Worker Rights under Siege at Oil Refinery in Kyrgyzstan

The recent firing of a union leader at a Chinese-owned oil refinery in Kyrgyzstan is the company’s latest attempt in the past two years to prevent workers from forming a union, according to the global union IndustriALL and workers.

Kyrgyzstan, Solidarity Center, oil refinery, unions

Zhanaydar Ahmetov, leader of the trade union committee at China Petrol Company Zhongda was fired and locked out of the plant. Credit: IndustriALL

Zhanaydar Ahmetov, leader of the trade union committee at China Petrol Company Zhongda was fired and locked out of the plant on August 29, the second union leader dismissed in two years, factory workers say. Oil refinery workers created a union last December, elected Ahmetov as chairman and joined the Mining and Metallurgy Trade Union of Kyrgyzstan (MMTUK). Some 350 of the 400 Kyrgyz workers in the refinery have joined the union. Although they negotiated a contract with management in January, the company refuses to sign it.

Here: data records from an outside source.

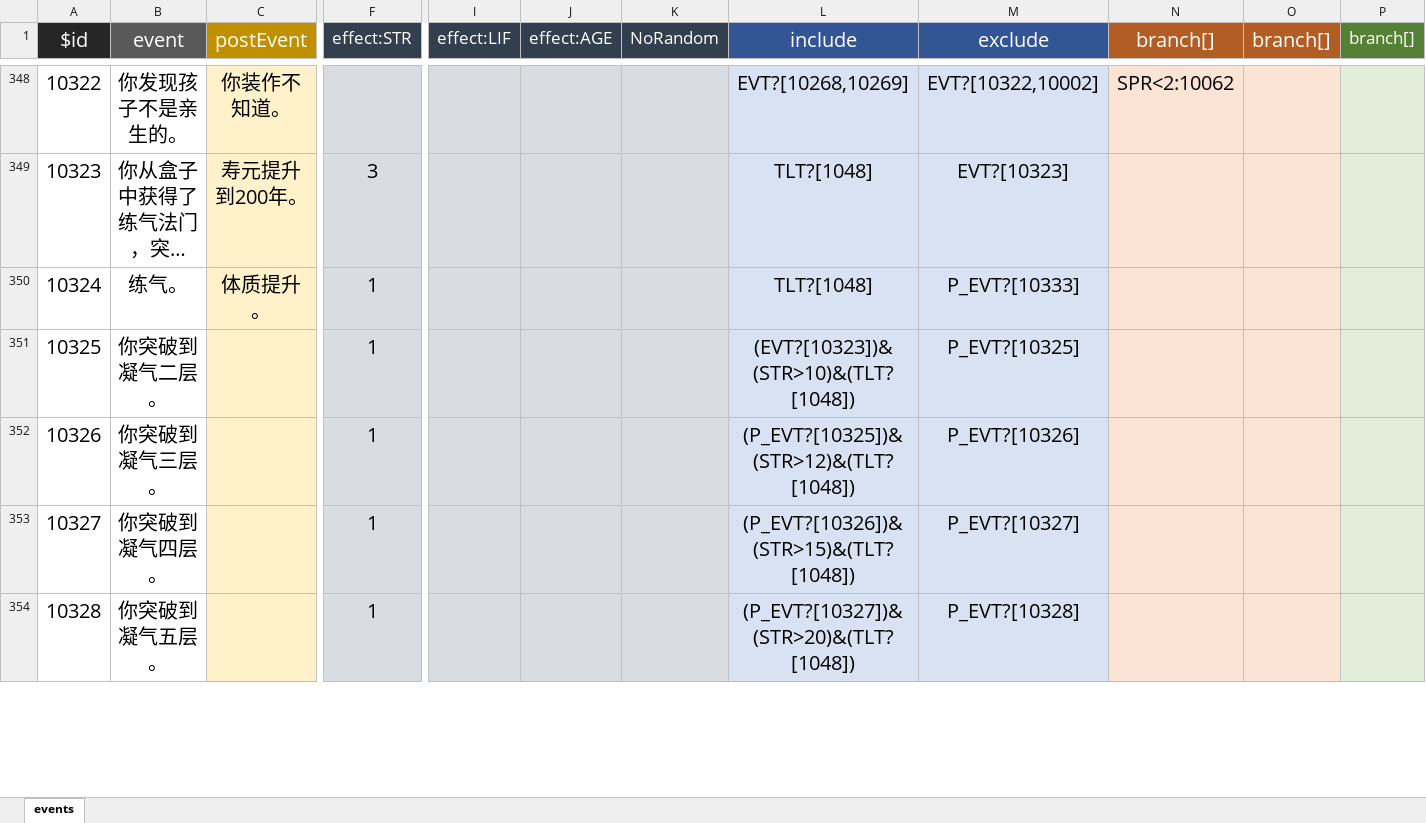
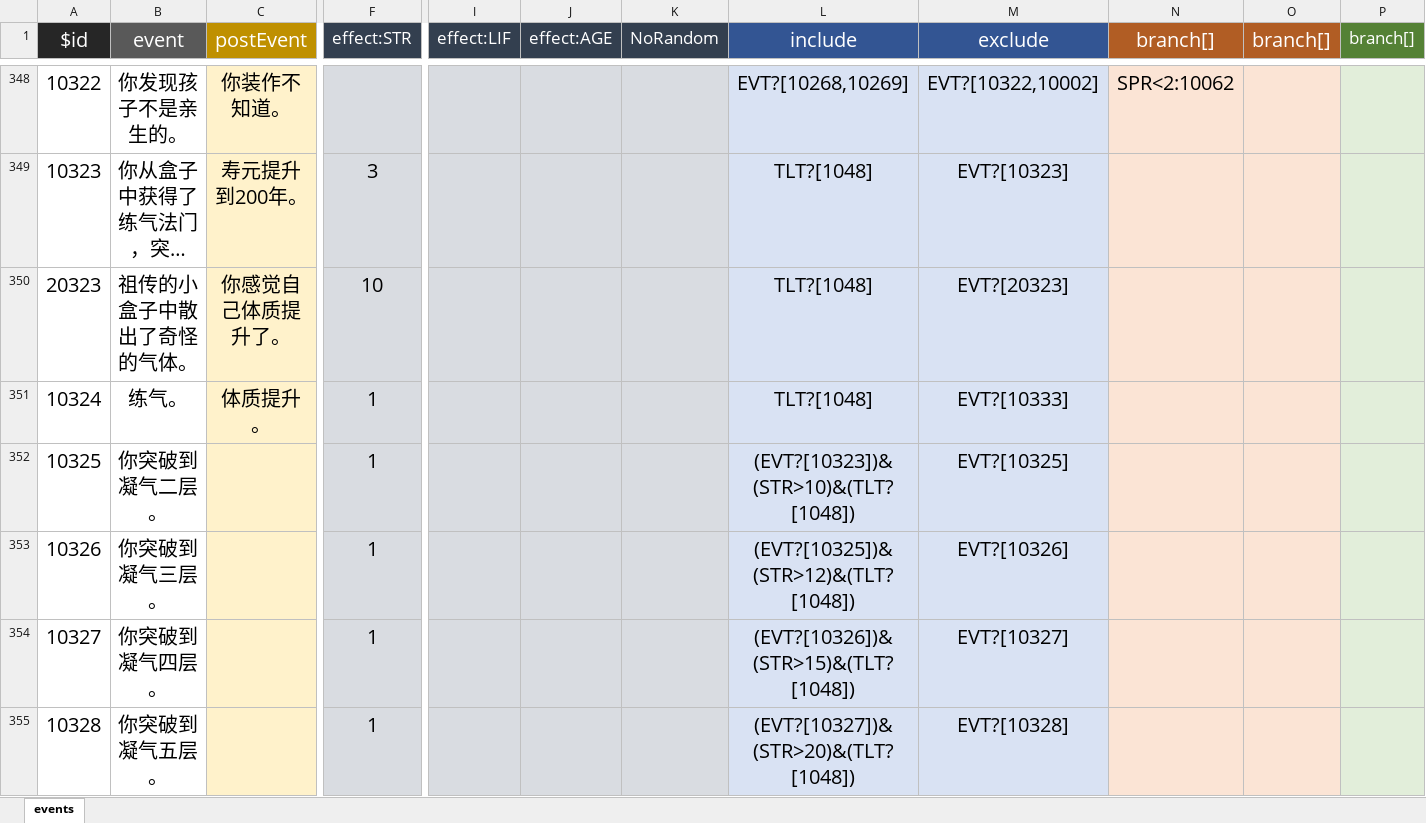
Before and after one commit to MatchaPineappleBun/lifeRestart-master-unlimit, an Excel workbook: data/events.xlsx, sheet events, drawn as a sheet; only a part is shown, gaps mark what is left out; long unchanged cells end in …; values as stored, in another font and other column widths than the file's, no borders; addresses are those after the commit; rows hold the shown columns only; the diff covers the shown part only; the diff names each change by its address in the sheet, - before the commit and + after, or states it on an @@ line.

```diff
--- a/data/events.xlsx (sheet events)
+++ b/data/events.xlsx (sheet events)
+row 350: 20323 | 祖传的小盒子中散出了奇怪的气体。 | 你感觉自己体质提升了。 | 10 |  |  |  | TLT?[1048] | EVT?[20323]
-M351 (exclude): P_EVT?[10333]
+M351 (exclude): EVT?[10333]
-M352 (exclude): P_EVT?[10325]
+M352 (exclude): EVT?[10325]
-L353 (include): (P_EVT?[10325])&(STR>12)&(TLT?[1048])
+L353 (include): (EVT?[10325])&(STR>12)&(TLT?[1048])
-M353 (exclude): P_EVT?[10326]
+M353 (exclude): EVT?[10326]
-L354 (include): (P_EVT?[10326])&(STR>15)&(TLT?[1048])
+L354 (include): (EVT?[10326])&(STR>15)&(TLT?[1048])
-M354 (exclude): P_EVT?[10327]
+M354 (exclude): EVT?[10327]
-L355 (include): (P_EVT?[10327])&(STR>20)&(TLT?[1048])
+L355 (include): (EVT?[10327])&(STR>20)&(TLT?[1048])
-M355 (exclude): P_EVT?[10328]
+M355 (exclude): EVT?[10328]
```
Also changed, not shown: 130 added rows, 1 removed row and 309 edited cells elsewhere in this sheet, data/age.xlsx, data/talents.xlsx, 31 other files.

(Take action to urge the company to reinstate Ahmetov.)

The company now is challenging the union’s registration in court. In March, management set up a company-controlled union, and workers report that managers are pressuring them to join it.

Hazardous, Even Deadly Workplace Conditions
Following Ahmetov’s dismissal, hundreds of workers rallied at the refinery, demanding his reinstatement and reiterating to management the need for improved safety and health measures, an increase in wages and a collective bargaining agreement. Workers say workplace hazards include plant machinery with instruction and warning signs posted in Chinese, posing serious and even deadly risks to the primarily Kyrgyz-speaking factory workers.

In July, management refused entry to MMWUK’s safety and health inspectors, according to workers.

MMTUK President Eldar Tadjibaev says if management will not negotiate with workers, the union will take the company’s repeated violations of labor and human rights to the Kyrgyz state prosecutor.

Workers Forced to Sign Contract Lowering Their Wages
Zhongda, which began operating in Kyrgyzstan in 2013, employs nearly 1,000 workers, including management staff. Workers first created a union in April 2014, and in May, union leader Nuraev Almazbek was fired and the union disbanded. Almazbek is suing the company over the illegal dismissal.

Last November, managers told workers if they did not sign a contract lowering their wages, their actions would be interpreted as unwillingness to work and they would be fired.

Workers also are seeking compensation for hazardous working conditions, transparency about the hazards posed by specific duties and adherence to government regulations stipulating 90 percent of the workforce be locally based.